Read our full briefing

We urge MPs to oppose this Bill in its entirety.

Our briefing considers the experiences of three refugees who have obtained safety in the UK and highlights the dangers and risks they would have faced had this Bill been in place at the time.

In plans even the Government admits are “radical”, this Bill will:

  • ban refugees in need of protection
  • harm victims of modern slavery 
  • punish children 
  • lock up children, refugees, and victims of modern slavery with minimum safeguards 
  • create blatantly unfair appeals for children, refugees, and victims of modern slavery 
  • carry out a stealth attack on the Human Rights Act, and
  • let the Home Secretary make laws and not Parliament 

Meanwhile the Bill does nothing to address the problems on which it should be focused, namely the creation of safe legal routes and reducing the backlog of asylum claims with which the Home Office has failed adequately to engage.

Read our full briefing

Yasmin’s story

This is a true story.

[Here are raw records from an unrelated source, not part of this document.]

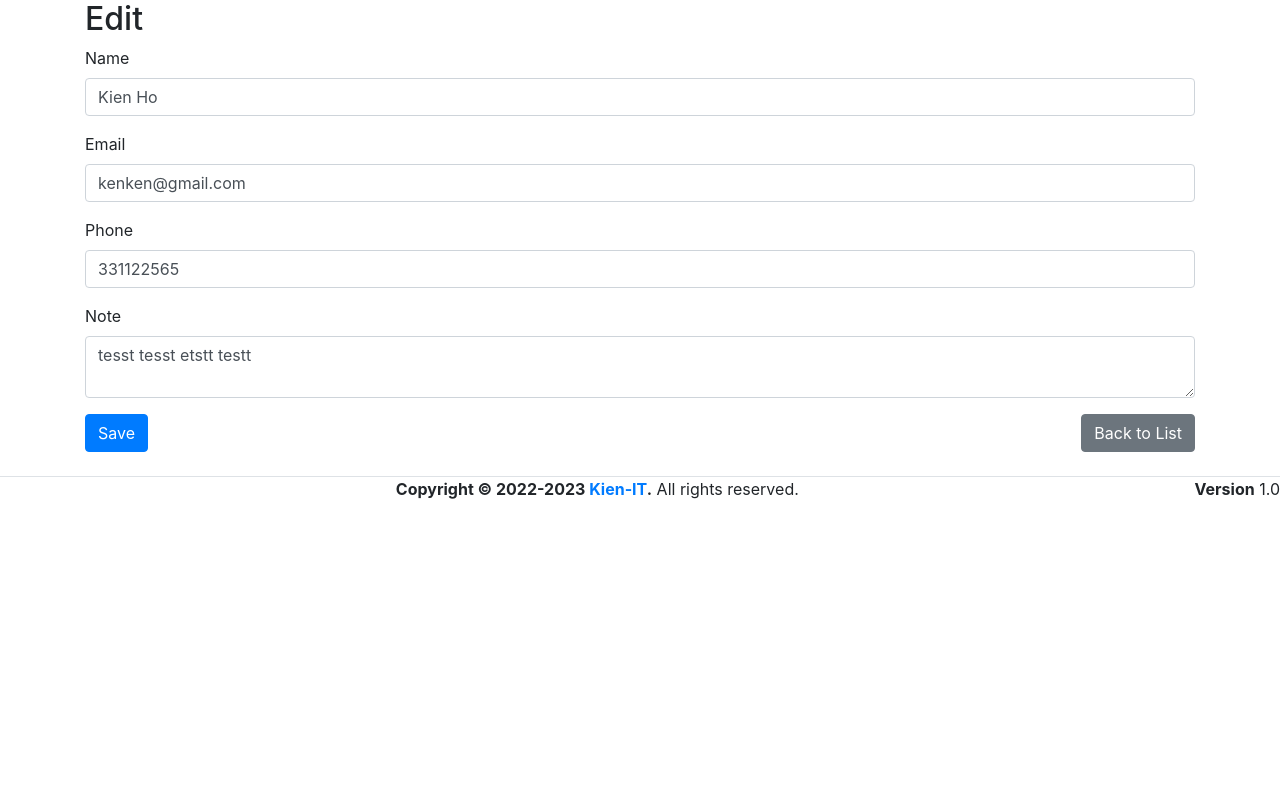
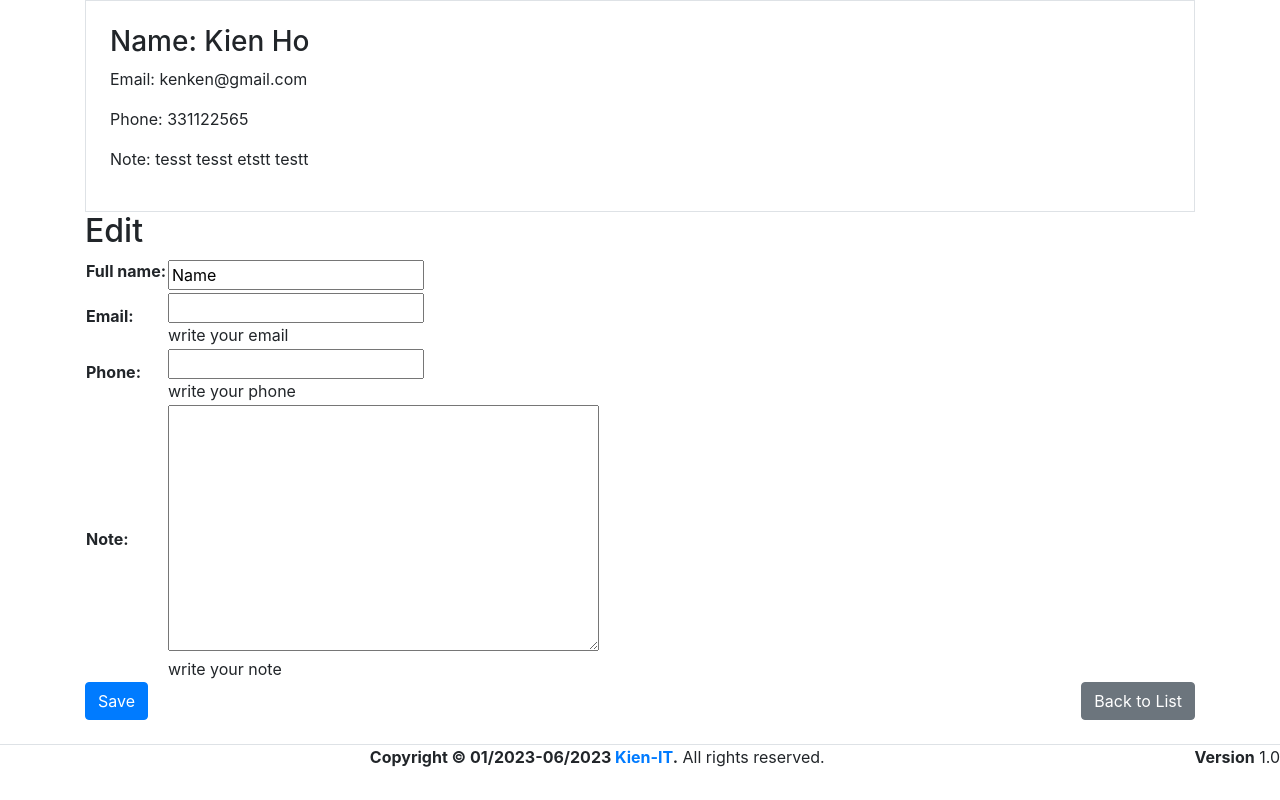
Before and after one commit to kien241197/django-test, a Django app: page /members/edit/1 in a window 1280 px wide. Run offline with Django 4.2, Linux system fonts and the light colour scheme; data comes from the database, SQL or seed files in the repository; both versions use the stored data as it was after the commit; some libraries are stand-ins or nearby versions.

Commit message:
add form

```diff
--- /dev/null
+++ b/members/forms.py
@@ -0,0 +1,8 @@
+from django import forms
+from django.core import validators
+
+class Member(forms.Form):
+    name = forms.CharField(label="Full name", initial = 'Name', max_length = 100)
+    email = forms.EmailField(help_text = 'write your email', )
+    phone = forms.CharField(help_text = 'write your phone', validators = [validators.MinLengthValidator(10)])
+    note = forms.CharField(help_text = 'write your note', widget = forms.Textarea, required = False)
--- a/members/templates/edit.html
+++ b/members/templates/edit.html
@@ -6,10 +6,16 @@
 
 {% block content %}
     <div class="container">
+        <div class="box border p-4">
+            <h3>Name: {{ member.name }}</h3>
+            <p>Email: {{ member.email }}</p>
+            <p>Phone: {{ member.phone }}</p>
+            <p>Note: {{ member.note }}</p>
+        </div>
         <h2>Edit</h2>
         <form action="{% url 'members.edit' member.id %}" method="POST">
         	{% csrf_token %}
-            <div class="form-group">
+            <!-- <div class="form-group">
                 <label for="name">Name</label>
                 <input type="text" class="form-control" id="name" name="name" value="{{ member.name }}">
             </div>
@@ -24,7 +30,10 @@
 			<div class="form-group">
                 <label for="note">Note</label>
                 <textarea type="text" class="form-control" id="note" name="note">{{ member.note }}</textarea>
-            </div>
+            </div> -->
+            <table>
+                {{ form.as_table }}
+            </table>
 
 			<div class="d-flex justify-content-between">
 	           <button type="submit" class="btn btn-primary">Save</button>
--- a/members/templates/index.html
+++ b/members/templates/index.html
@@ -12,6 +12,12 @@
 		        <a class="btn btn-success" href="{% url 'members.add' %}">Create</a>
 		    </div>
     	</div>
+        <div class="d-flex justify-content-end mb-2">
+            <form action="" method="GET">
+               <input type="text" name="search" value="{{ request.GET.search }}">
+               <button type="submit">Search</button>
+            </form>
+        </div>
     	{% csrf_token %}
         <table class="table">
             <thead>
--- a/members/templates/layouts.html
+++ b/members/templates/layouts.html
@@ -17,7 +17,7 @@
         {% endblock %}
     </main>
 	<footer class="main-footer mt-4">
-		<div class="text-center border-top"><span><strong>Copyright © 2022-2023 <a href="#">Kien-IT</a>.</strong>
+		<div class="text-center border-top"><span><strong>Copyright © 01/2023-{% now "m/Y" %} <a href="#">Kien-IT</a>.</strong>
     All rights reserved.
     <div class="float-right d-none d-sm-inline-block">
       <b>Version</b> 1.0
--- a/members/views.py
+++ b/members/views.py
@@ -5,6 +5,8 @@ from .models import Member
 from datetime import datetime
 from django.views.decorators.csrf import csrf_exempt, csrf_protect
 from pprint import pprint
+from . import forms
+from django.db.models import Q
 
 # Create your views here.
 def home(request):
@@ -12,7 +14,10 @@ def home(request):
 	return HttpResponse(template.render())
 
 def members(request):
-	members = Member.objects.order_by('-id').all().values()
+	query = request.GET.get('search')
+	members = Member.objects.filter(
+		Q(name__icontains=query) | Q(email__icontains=query) | Q(note__icontains=query)
+	).order_by('-id')
 	template = loader.get_template('index.html')
 	context = {
 		'members': members,
@@ -20,29 +25,35 @@ def members(request):
 	return HttpResponse(template.render(context, request))
 
 def member_create(request):
+	form = forms.Member()
 	template = loader.get_template('add.html')
 	if request.method == 'POST':
-		obj = Member()
-		obj.name = request.POST.get('name')
-		obj.email = request.POST.get('email')
-		obj.phone = request.POST.get('phone')
-		obj.note = request.POST.get('note')
-		obj.joined_at = datetime.now().date()
-		obj.save()
-		return redirect('members')
-	return HttpResponse(template.render({}, request))
+		form = forms.Member(request.POST)
+		if form.is_valid():
+			obj = Member()
+			obj.name = request.POST.get('name')
+			obj.email = request.POST.get('email')
+			obj.phone = request.POST.get('phone')
+			obj.note = request.POST.get('note')
+			obj.joined_at = datetime.now().date()
+			obj.save()
+			return redirect('members')
+	return HttpResponse(template.render({'form': form}, request))
 
 def member_edit(request, id):
 	template = loader.get_template('edit.html')
 	obj = get_object_or_404(Member, pk=id)
+	form = forms.Member()
 	if request.method == 'POST':
-		obj.name = request.POST.get('name')
-		obj.email = request.POST.get('email')
-		obj.phone = request.POST.get('phone')
-		obj.note = request.POST.get('note')
-		obj.save()
-		return redirect('members')
-	return HttpResponse(template.render({'member': obj}, request))
+		form = forms.Member(request.POST)
+		if form.is_valid():
+			obj.name = request.POST.get('name')
+			obj.email = request.POST.get('email')
+			obj.phone = request.POST.get('phone')
+			obj.note = request.POST.get('note')
+			obj.save()
+			return redirect('members')
+	return HttpResponse(template.render({'member': obj, 'form': form}, request))
 
 def member_delete(request, id):
     try:
```
Also changed, not shown: members/templates/add.html (+5 -2 lines), db.sqlite3.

Yasmin is a refugee from Eritrea. In her home country, she is a human rights defender, covertly documenting testimonies of survivors of torture at the hands of the Eritrean Government. Yasmin was arrested by the Eritrean internal security forces. She was held in a windowless cell and was raped and tortured for five months. Against the odds, Yasmin’s father managed to secure her bail and arranged for her to be smuggled to the UK. Now, Yasmin has been granted asylum and she continues her work on advancing human rights in Eritrea.

Yasmin’s story would have ended very differently had she arrived with the Illegal Migration Bill in force. Given that she was smuggled to the UK, it is very likely that she passed through other safe countries.  But in practice she would not have been free to claim asylum in these places as she was under the control of her smuggler. Nevertheless, under this Bill, the Home Secretary will still be obliged to remove Yasmin, disregarding any claims she might make for protection.

Sadly, Yasmin would find it very difficult to successfully challenge her removal given that she would only have eight days to do so and because the onus would be on her to provide compelling evidence that she would suffer serious harm. Due to her rapid escape from Eritrea, she is unlikely to have brought evidence to that standard with her.

Yasmin would also struggle to obtain independent legal advice to challenge the Home Secretary’s attempts to remove her, given the small number of immigration and asylum providers in the UK. Worse, the Home Secretary would have the power to detain Yasmin indefinitely pending her removal. Given her horrific experiences as a victim of torture in prison, this will be a profound trauma for Yasmin.

For more on our concerns with the Bill read:

Our House of Commons second reading briefing

Senior Researcher Lee Marsons in Legal Action Magazine

If you want to get in touch about the Bill please contact Communications Director Luke Robins-Grace: 07808159200